>>

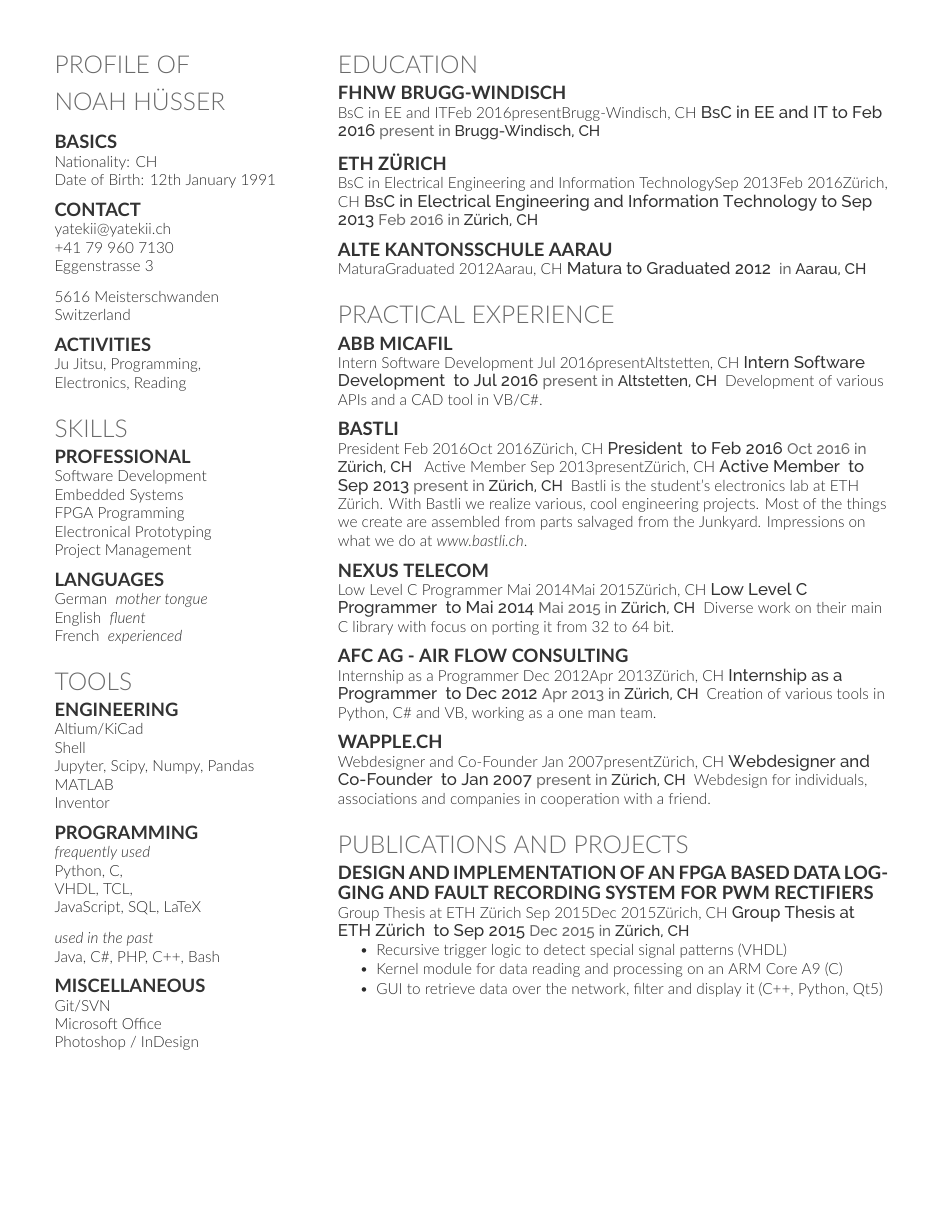
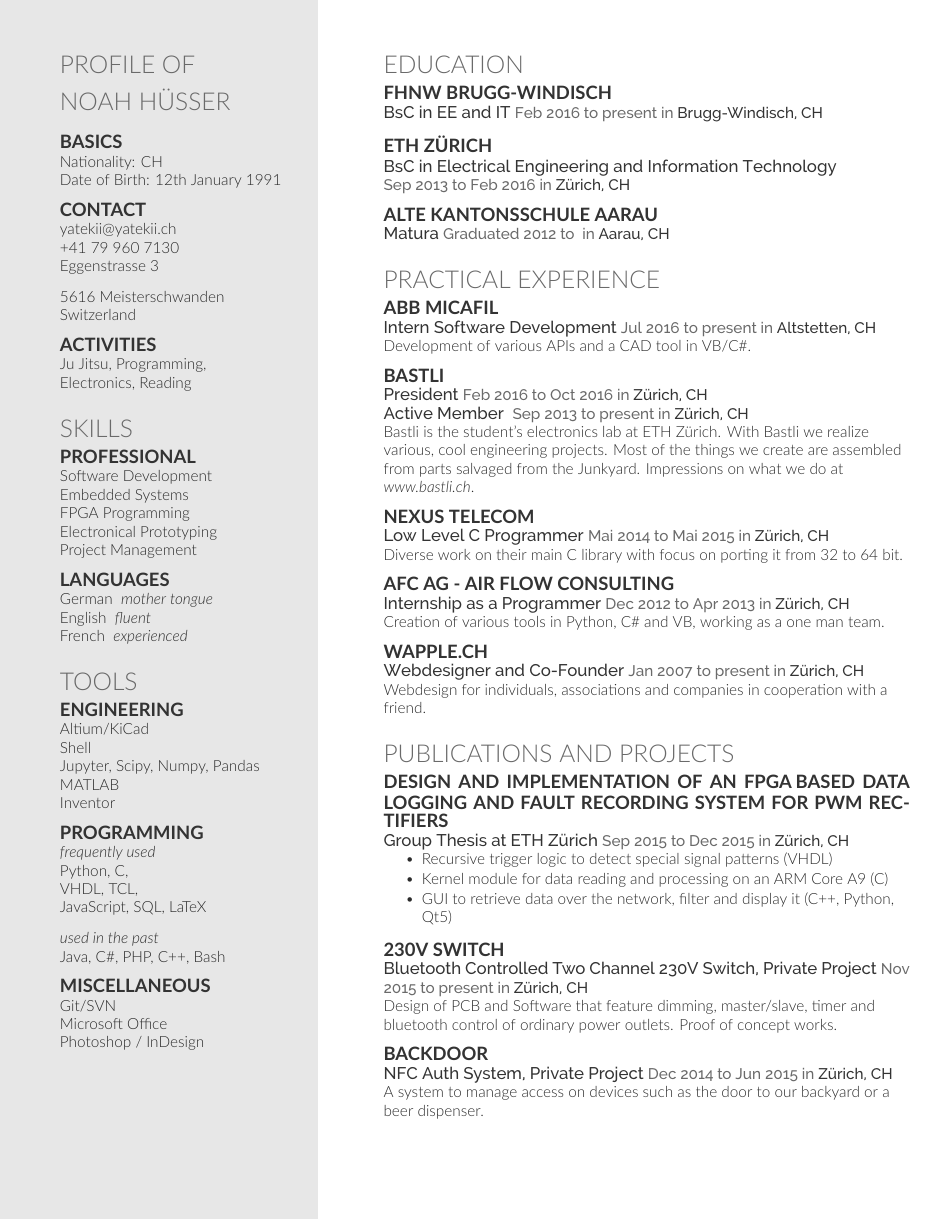
Before and after one commit to Yatekii/resume, a LaTeX CV (resume.tex, which reads resume.cls): the whole page. Compiled offline with XeLaTeX; a missing font is replaced by an installed copy or a similar font.

Commit message:
added shading to sidebar; did some cleanup

```diff
--- a/resume.cls
+++ b/resume.cls
@@ -11,12 +11,8 @@
 \usepackage[export]{adjustbox}
 
 % Package Imports
-\usepackage[hmargin=1.25cm, vmargin=0.75cm]{geometry}
+\usepackage[hmargin=0.75cm, vmargin=0.75cm]{geometry}
 \usepackage[hidelinks]{hyperref}
-
-% Publications
-\usepackage{cite}
-\renewcommand\refname{\vskip -1.5cm}
 
 % Color definitions
 \usepackage[usenames,dvipsnames]{xcolor}
@@ -24,6 +20,7 @@
 \definecolor{primary}{HTML}{2b2b2b}
 \definecolor{headings}{HTML}{6A6A6A}
 \definecolor{subheadings}{HTML}{333333}
+\definecolor{sidecolor}{HTML}{E7E7E7}
 
 % Set main fonts
 \usepackage{fontspec}
@@ -34,12 +31,6 @@
 \usepackage[absolute]{textpos}
 \usepackage[ngerman]{babel}
 \usepackage[UKenglish,printdayoff,iso]{isodate}
-\setlength{\TPHorizModule}{1mm}
-\setlength{\TPVertModule}{1mm}
-\newcommand{\lastupdated}{\begin{textblock}{60}(155,5)
-\color{date}\fontspec[Path = fonts/raleway/]{Raleway-ExtraLight}\fontsize{8pt}{10pt}\selectfont
-Last Updated on \today
-\end{textblock}}
 
 % Fix linebreaks in section headings
 \usepackage{polyglossia}
@@ -55,22 +46,21 @@
 
 % Location command
 \newcommand{\meta}[4]{
-  #1#2#3#4
   % Description
   \color{subheadings}
   \raggedright\fontspec[Path = fonts/raleway/]{Raleway-Medium}
   \fontsize{11pt}{13pt}\selectfont
-  #1 to #2
+  #1
   % Date
   \color{headings}
   \fontspec[Path = fonts/raleway/]{Raleway-Medium}
   \fontsize{10pt}{12pt}\selectfont
-  #3 in
+  #2 to #3 in
   % Location
   \color{subheadings}
   \fontspec[Path = fonts/raleway/]{Raleway-Medium}
   \fontsize{10pt}{12pt}\selectfont
-  #4
+  #4\\
   \normalfont
 }
 
@@ -78,6 +68,8 @@
 \newcommand{\describe}[1]{
   \textit{#1}
 }
+
+\RequirePackage{tikz}
 
 % Left column with facts about the person
 \newenvironment{facts}{%
@@ -97,6 +89,9 @@
     \uppercase%
   }{}{0em}{}%
   % Control the text flow
+  \begin{tikzpicture}[remember picture,overlay]
+      \node [rectangle, fill=sidecolor, anchor=north, minimum width=9cm, minimum height=\paperheight+1cm] (box) at (1.5cm,1.5cm){};
+  \end{tikzpicture}
   \noindent%
   \begin{minipage}[t]{0.33\textwidth}%
 }{%
@@ -122,7 +117,7 @@
   }{}{0em}{}%
   % Control the text flow
   \hfill%
-  \noindent\begin{minipage}[t]{0.66\textwidth}%
+  \noindent\begin{minipage}[t]{0.60\textwidth}%
 }{%
   \end{minipage}%
 }
--- a/resume.tex
+++ b/resume.tex
@@ -106,7 +106,7 @@
 \sectionsep
 
 \subsection{ETH Zürich}
-\meta{BsC in Electrical Engineering and Information Technology}{Sep 2013}{Feb 2016}{Zürich, CH}
+\meta{BsC in Electrical Engineering and Information Technology\\}{Sep 2013}{Feb 2016}{Zürich, CH}
 \sectionsep
 
 \subsection{Alte Kantonsschule Aarau}
@@ -163,17 +163,15 @@
 \end{tightemize}
 \sectionsep
 
-% \subsection{230V Switch}
-% \descript{Bluetooth Controlled Two Channel 230V Switch, Private Project}
-% \location{November 2015  – present | Zürich, CH}
-% Design of PCB and Software that feature dimming, master/slave, timer and bluetooth control of ordinary power outlets. Proof of concept works.
-% \sectionsep
+\subsection{230V Switch}
+\meta{Bluetooth Controlled Two Channel 230V Switch, Private Project}{Nov 2015}{present}{Zürich, CH}
+Design of PCB and Software that feature dimming, master/slave, timer and bluetooth control of ordinary power outlets. Proof of concept works.
+\sectionsep
 
-% \subsection{backdoor}
-% \descript{Modular NFC Auth System, Private Project }
-% \location{December 2014  – June 2015 | Zürich, CH}
-% A system to manage access on devices such as the door to our backyard or a beer dispenser.
-% \sectionsep
+\subsection{backdoor}
+\meta{NFC Auth System, Private Project}{Dec 2014}{Jun 2015}{Zürich, CH}
+A system to manage access on devices such as the door to our backyard or a beer dispenser.
+\sectionsep
 
 %%%%%%%%%%%%%%%%%%%%%%%%%%%%%%%%%%%%%%
 %     PERSONAL ACHIEVEMENTS
```
Also changed, not shown: resume.pdf, resume.tex (12 more changed lines), 3 other files.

<<

Task to complete:
Each line above should be returned exactly as written, apart from any pictures.

Result for this exercise:
Before and after one commit to Yatekii/resume, a LaTeX CV (resume.tex, which reads resume.cls): the whole page. Compiled offline with XeLaTeX; a missing font is replaced by an installed copy or a similar font.

Commit message:
added shading to sidebar; did some cleanup

```diff
--- a/resume.cls
+++ b/resume.cls
@@ -11,12 +11,8 @@
 \usepackage[export]{adjustbox}
 
 % Package Imports
-\usepackage[hmargin=1.25cm, vmargin=0.75cm]{geometry}
+\usepackage[hmargin=0.75cm, vmargin=0.75cm]{geometry}
 \usepackage[hidelinks]{hyperref}
-
-% Publications
-\usepackage{cite}
-\renewcommand\refname{\vskip -1.5cm}
 
 % Color definitions
 \usepackage[usenames,dvipsnames]{xcolor}
@@ -24,6 +20,7 @@
 \definecolor{primary}{HTML}{2b2b2b}
 \definecolor{headings}{HTML}{6A6A6A}
 \definecolor{subheadings}{HTML}{333333}
+\definecolor{sidecolor}{HTML}{E7E7E7}
 
 % Set main fonts
 \usepackage{fontspec}
@@ -34,12 +31,6 @@
 \usepackage[absolute]{textpos}
 \usepackage[ngerman]{babel}
 \usepackage[UKenglish,printdayoff,iso]{isodate}
-\setlength{\TPHorizModule}{1mm}
-\setlength{\TPVertModule}{1mm}
-\newcommand{\lastupdated}{\begin{textblock}{60}(155,5)
-\color{date}\fontspec[Path = fonts/raleway/]{Raleway-ExtraLight}\fontsize{8pt}{10pt}\selectfont
-Last Updated on \today
-\end{textblock}}
 
 % Fix linebreaks in section headings
 \usepackage{polyglossia}
@@ -55,22 +46,21 @@
 
 % Location command
 \newcommand{\meta}[4]{
-  #1#2#3#4
   % Description
   \color{subheadings}
   \raggedright\fontspec[Path = fonts/raleway/]{Raleway-Medium}
   \fontsize{11pt}{13pt}\selectfont
-  #1 to #2
+  #1
   % Date
   \color{headings}
   \fontspec[Path = fonts/raleway/]{Raleway-Medium}
   \fontsize{10pt}{12pt}\selectfont
-  #3 in
+  #2 to #3 in
   % Location
   \color{subheadings}
   \fontspec[Path = fonts/raleway/]{Raleway-Medium}
   \fontsize{10pt}{12pt}\selectfont
-  #4
+  #4\\
   \normalfont
 }
 
@@ -78,6 +68,8 @@
 \newcommand{\describe}[1]{
   \textit{#1}
 }
+
+\RequirePackage{tikz}
 
 % Left column with facts about the person
 \newenvironment{facts}{%
@@ -97,6 +89,9 @@
     \uppercase%
   }{}{0em}{}%
   % Control the text flow
+  \begin{tikzpicture}[remember picture,overlay]
+      \node [rectangle, fill=sidecolor, anchor=north, minimum width=9cm, minimum height=\paperheight+1cm] (box) at (1.5cm,1.5cm){};
+  \end{tikzpicture}
   \noindent%
   \begin{minipage}[t]{0.33\textwidth}%
 }{%
@@ -122,7 +117,7 @@
   }{}{0em}{}%
   % Control the text flow
   \hfill%
-  \noindent\begin{minipage}[t]{0.66\textwidth}%
+  \noindent\begin{minipage}[t]{0.60\textwidth}%
 }{%
   \end{minipage}%
 }
--- a/resume.tex
+++ b/resume.tex
@@ -106,7 +106,7 @@
 \sectionsep
 
 \subsection{ETH Zürich}
-\meta{BsC in Electrical Engineering and Information Technology}{Sep 2013}{Feb 2016}{Zürich, CH}
+\meta{BsC in Electrical Engineering and Information Technology\\}{Sep 2013}{Feb 2016}{Zürich, CH}
 \sectionsep
 
 \subsection{Alte Kantonsschule Aarau}
@@ -163,17 +163,15 @@
 \end{tightemize}
 \sectionsep
 
-% \subsection{230V Switch}
-% \descript{Bluetooth Controlled Two Channel 230V Switch, Private Project}
-% \location{November 2015  – present | Zürich, CH}
-% Design of PCB and Software that feature dimming, master/slave, timer and bluetooth control of ordinary power outlets. Proof of concept works.
-% \sectionsep
+\subsection{230V Switch}
+\meta{Bluetooth Controlled Two Channel 230V Switch, Private Project}{Nov 2015}{present}{Zürich, CH}
+Design of PCB and Software that feature dimming, master/slave, timer and bluetooth control of ordinary power outlets. Proof of concept works.
+\sectionsep
 
-% \subsection{backdoor}
-% \descript{Modular NFC Auth System, Private Project }
-% \location{December 2014  – June 2015 | Zürich, CH}
-% A system to manage access on devices such as the door to our backyard or a beer dispenser.
-% \sectionsep
+\subsection{backdoor}
+\meta{NFC Auth System, Private Project}{Dec 2014}{Jun 2015}{Zürich, CH}
+A system to manage access on devices such as the door to our backyard or a beer dispenser.
+\sectionsep
 
 %%%%%%%%%%%%%%%%%%%%%%%%%%%%%%%%%%%%%%
 %     PERSONAL ACHIEVEMENTS
```
Also changed, not shown: resume.pdf, resume.tex (12 more changed lines), 3 other files.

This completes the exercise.